March 29 - April 4 2021
Fighting scientific misinformation
Scientific misinformation is a threat in many respects: for health, the environment, the development of a sustainable and equitable future, and for the culture itself. Whether it be intentional or not, this phenomenom is not new, but it has taken on a new dimension with the COVID-19 pandemic, for several reasons.
First of all, the way information is conveyed has changed. In the past, it was experts and journalists who selected and steered the feed. Today, via social networks, anyone can select, disseminate and distort news according to their predilections. The quality of this news content is often dubious since it is often spread for reasons of entertainment rather than as a search for the truth.
This is why conspiracy theories have never had so much success: social networks flourish on outrage and shocking explanations. What’s more, these theories tend to persist, since false news information often receives lots of “likes” from people who ignore or reject the opinions of others who try to get back to the truth. Very often this kind of behaviour is not caused by the story itself, but more by the fact that people tend to imitate others.
So it may well be that people believe scientists less and less. Fear increases the need for information and each scientific advance is pored over, while scientific methods are poorly understood by the layman. Researchers are currently trying to understand the virus’ mechanisms, and that takes time. But at the moment, people find it difficult to accept when a scientist admits he “does not know” or “our research is ongoing”. The prevailing climate may push certain scientists to release inaccurate news or predictions.
In addition, research is currently taking place in a context of enormous pressure, which has itself led to more errors and retractions of articles than usual.
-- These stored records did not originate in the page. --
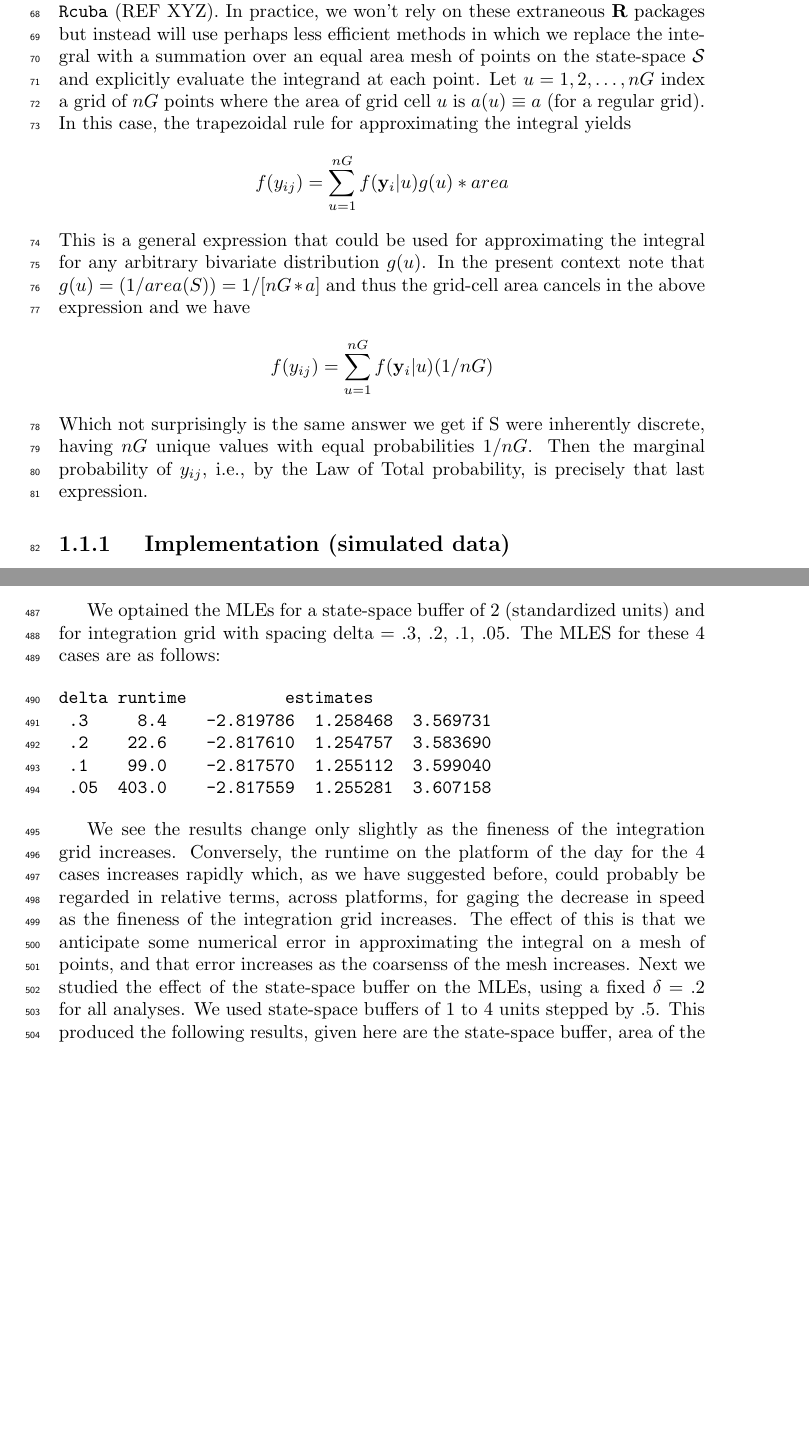
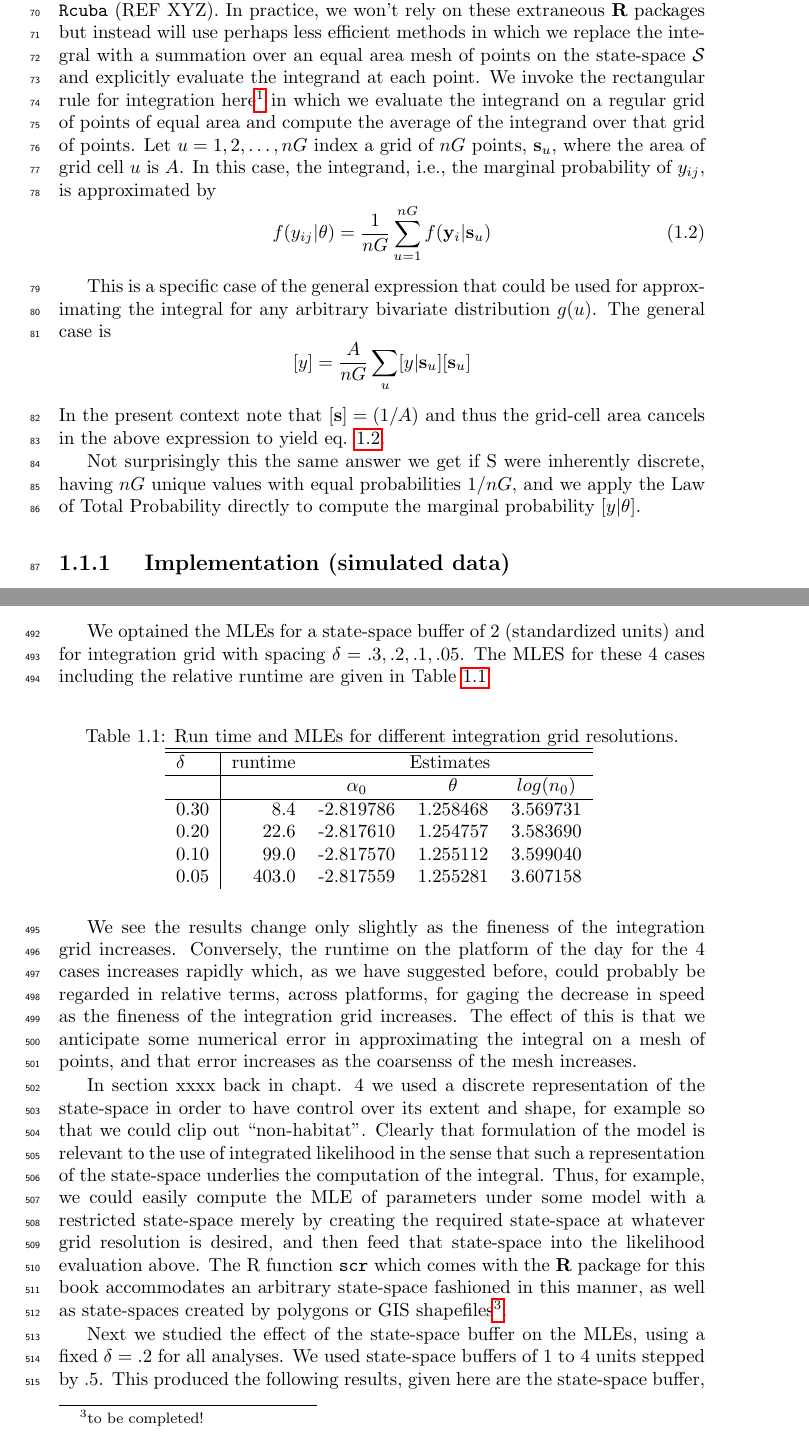
Before and after one commit to jaroyle/scrbook, a LaTeX thesis (Ch5/previewCh5.tex, which reads Ch5/Chapter5.tex): two parts of pages 3 and 13 of 21, joined at a grey line, cut so that both start at the same text, the shorter picture padded with empty space. Compiled offline with pdfLaTeX.

Commit message:
lots of edits to chapter 5

```diff
--- a/Ch5/Chapter5.tex
+++ b/Ch5/Chapter5.tex
@@ -121,25 +128,39 @@ including \mbox{\tt adapt} (REF) and \mbox{\tt Rcuba} (REF XYZ). In practice, we
 on these extraneous {\bf R} packages but instead will use perhaps less
 efficient methods in which we replace the integral with a summation
 over an equal area mesh of points on the state-space ${\cal S}$ and explicitly
-evaluate the integrand at each point. Let $u=1,2,\ldots,nG$ index a grid of
-$nG$ points where the area of grid cell $u$ is $a(u) \equiv a$ (for a regular grid).
-In this case, the trapezoidal rule
-for approximating the integral yields
+evaluate the integrand at each point. We invoke the rectangular rule
+for integration here\footnote{e.g.,
+\url{http://en.wikipedia.org/wiki/Rectangle_method}
+} in which we
+evaluate the
+integrand on a regular grid of points of equal area and compute the
+average of
+the integrand over that grid of points.
+Let $u=1,2,\ldots,nG$ index a grid of
+$nG$ points, ${\bf s}_{u}$,  where the area of grid cell $u$ is $A$.
+In this case, the integrand, i.e., the marginal probability of
+$y_{ij}$, is approximated by
+\begin{equation}
+          f(y_{ij}|\theta) = \frac{1}{nG} \sum_{u=1}^{nG}  f( {\bold
+            y}_{i} |{\bf s}_u)
+\label{mle.eq.intlik}
+\end{equation}
+
+This is a specific case of the general expression that could be used
+for approximating the integral for any arbitrary bivariate
+distribution $g(u)$. The general case is
 \[
-          f(y_{ij}) = \sum_{u=1}^{nG}  f( {\bold y}_{i} |u) g(u) *area
+[y]  = \frac{A}{nG} \sum_{u} [y|{\bf s}_{u}] [{\bf s}_{u}]
 \]
-This is a general expression that could be used
-for approximating the integral for any arbitrary bivariate
-distribution $g(u)$. In the present context note that $g(u) = (1/area(S))
-= 1/[nG*a]$ and thus the grid-cell area cancels in the above
-expression and we have
-\[
-          f(y_{ij}) = \sum_{u=1}^{nG}  f( {\bold y}_{i} |u) (1/nG)
-\]
-Which not surprisingly is the same answer we get if {\cal S} were inherently
-discrete, having $nG$ unique values with equal probabilities $1/nG$. Then
-the marginal probability of $y_{ij}$, i.e., by the Law of Total
-probability, is precisely that last expression.
+ In the present context note that $[{\bf s}] = (1/A)$
+and thus the grid-cell area cancels in the above
+expression to yield eq. \ref{mle.eq.intlik}.
+
+Not surprisingly this the same answer we get if {\cal S} were inherently
+discrete, having $nG$ unique values with equal probabilities $1/nG$,
+and we apply the Law of Total Probability directly to compute the
+marginal probability  $[y|\theta]$.
+
 
 \subsection{ Implementation (simulated data)}
 
@@ -669,16 +687,26 @@ $iterations
 \end{verbatim}
 
 We optained the MLEs for a state-space buffer of 2 (standardized
-units) and for integration grid with spacing delta = .3, .2, .1,
-.05. The MLES for these 4 cases are as follows:
+units) and for integration grid with spacing $\delta = .3, .2, .1,
+.05$. The MLES for these 4 cases including the relative runtime are
+given in Table \ref{mle.tab.integration}.
 
-\begin{verbatim}
-delta runtime          estimates
- .3     8.4    -2.819786  1.258468  3.569731
- .2    22.6    -2.817610  1.254757  3.583690
- .1    99.0    -2.817570  1.255112  3.599040
- .05  403.0    -2.817559  1.255281  3.607158
-\end{verbatim}
+\begin{table}[ht]
+\centering
+\caption{Run time and MLEs for different integration grid resolutions.}
+\begin{tabular}{l|rccc}
+\hline \hline
+$\delta$ &  runtime & \multicolumn{3}{c}{Estimates} \\ \hline
+         &          & $\alpha_0$ & $\theta$ & $log(n_0)$ \\ \hline
+ 0.30   &  8.4  &  -2.819786 & 1.258468 & 3.569731  \\
+ 0.20   & 22.6  &  -2.817610 & 1.254757 & 3.583690 \\
+ 0.10  &  99.0  &  -2.817570 & 1.255112 & 3.599040 \\
+ 0.05 &  403.0 &   -2.817559&  1.255281&  3.607158 \\
+\end{tabular}
+\label{mle.tab.integration}
+\end{table}
+
+
 
 We see the results change only slightly as the fineness of the
 integration grid increases. Conversely, the runtime on the platform of
@@ -689,6 +717,23 @@ speed as the fineness of the integration grid increases. The effect of
 this is that we anticipate some numerical error in approximating the
 integral on a mesh of points, and that error increases as the
 coarsenss of the mesh increases.
+
+In section xxxx back in chapt. 4 we used a discrete representation of
+the state-space in order to have control over its extent and shape,
+for example so that we could clip out ``non-habitat''. Clearly that
+formulation of the model is relevant to the use of integrated
+likelihood in the sense that such a representation of the state-space
+underlies the computation of the integral. Thus, for example, we could
+easily compute the MLE of parameters under some model with a
+restricted state-space merely by creating the required state-space at
+whatever grid resolution is desired, and then feed that state-space
+into the likelihood evaluation above. The R function \mbox{\tt scr}
+which comes with the {\bf R} package for this book accommodates an
+arbitrary state-space fashioned in this manner, as well as
+state-spaces created by polygons or GIS shapefiles\footnote{to be completed!}.
+
+
+
 Next we studied the effect of the state-space buffer on the MLEs,
 using a fixed $\delta = .2$ for all analyses. We used state-space buffers
 of 1 to 4 units stepped by .5. This produced the following results,
--- a/Ch5/previewCh5.tex
+++ b/Ch5/previewCh5.tex
@@ -6,6 +6,7 @@
 \usepackage{graphicx}
 \usepackage{lineno}
 \usepackage{natbib}
+\usepackage{hyperref}
 
 \bibliographystyle{asa}
 
```
Also changed, not shown: Ch5/previewCh5.pdf, Ch5/Chapter5.tex (90 more changed lines), 5 other files.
Some politicians, in the United States, Brazil or the UK for example, have fueled controversy, thereby discrediting science. Today many journalists are ready to print scientific information that may be wrong since it has not been peer-validated (for example, by using “pre-prints” freely available on the BioRxiv and MedRxiv sites). It must be noted too that the complexities of science foment distrust and may lead to errors of interpretation in the public domain.
Finally, this pandemic has also led scientists to get involved in politics, an area in which their competence is questionable. A scientist must above all remain neutral, which is difficult in the present context. To convince people to get vaccinated, the scientists firstly need to convince the politicians, who make the final decisions, and are themselves facing social and economic constraints. Scientific opinion is not always taken into account as much as it should be. And certain ideologies, those of an ultra-conservative nature for example, regularly use anti-climate change or anti-vaccine rhetoric.
Fighting misinformation involves firstly clarifying for the public at large how the brain deals with information, what kind of biases we hold, the possibilities of exaggeration and over-amplification of news, and how we can sometimes be convinced by unfounded theories. The public needs to learn how better to sort through information since overload is a real problem, given our limited abilities to assimilate material. The fight also involves finding a common language so that scientists, journalists and politicians can work effectively together to deliver clear messages to the people. Making complex scientific information more digestible is a real challenge, and for this reason journalists are increasingly trained in data sciences. This discipline has today become a cornerstone of scientific understanding.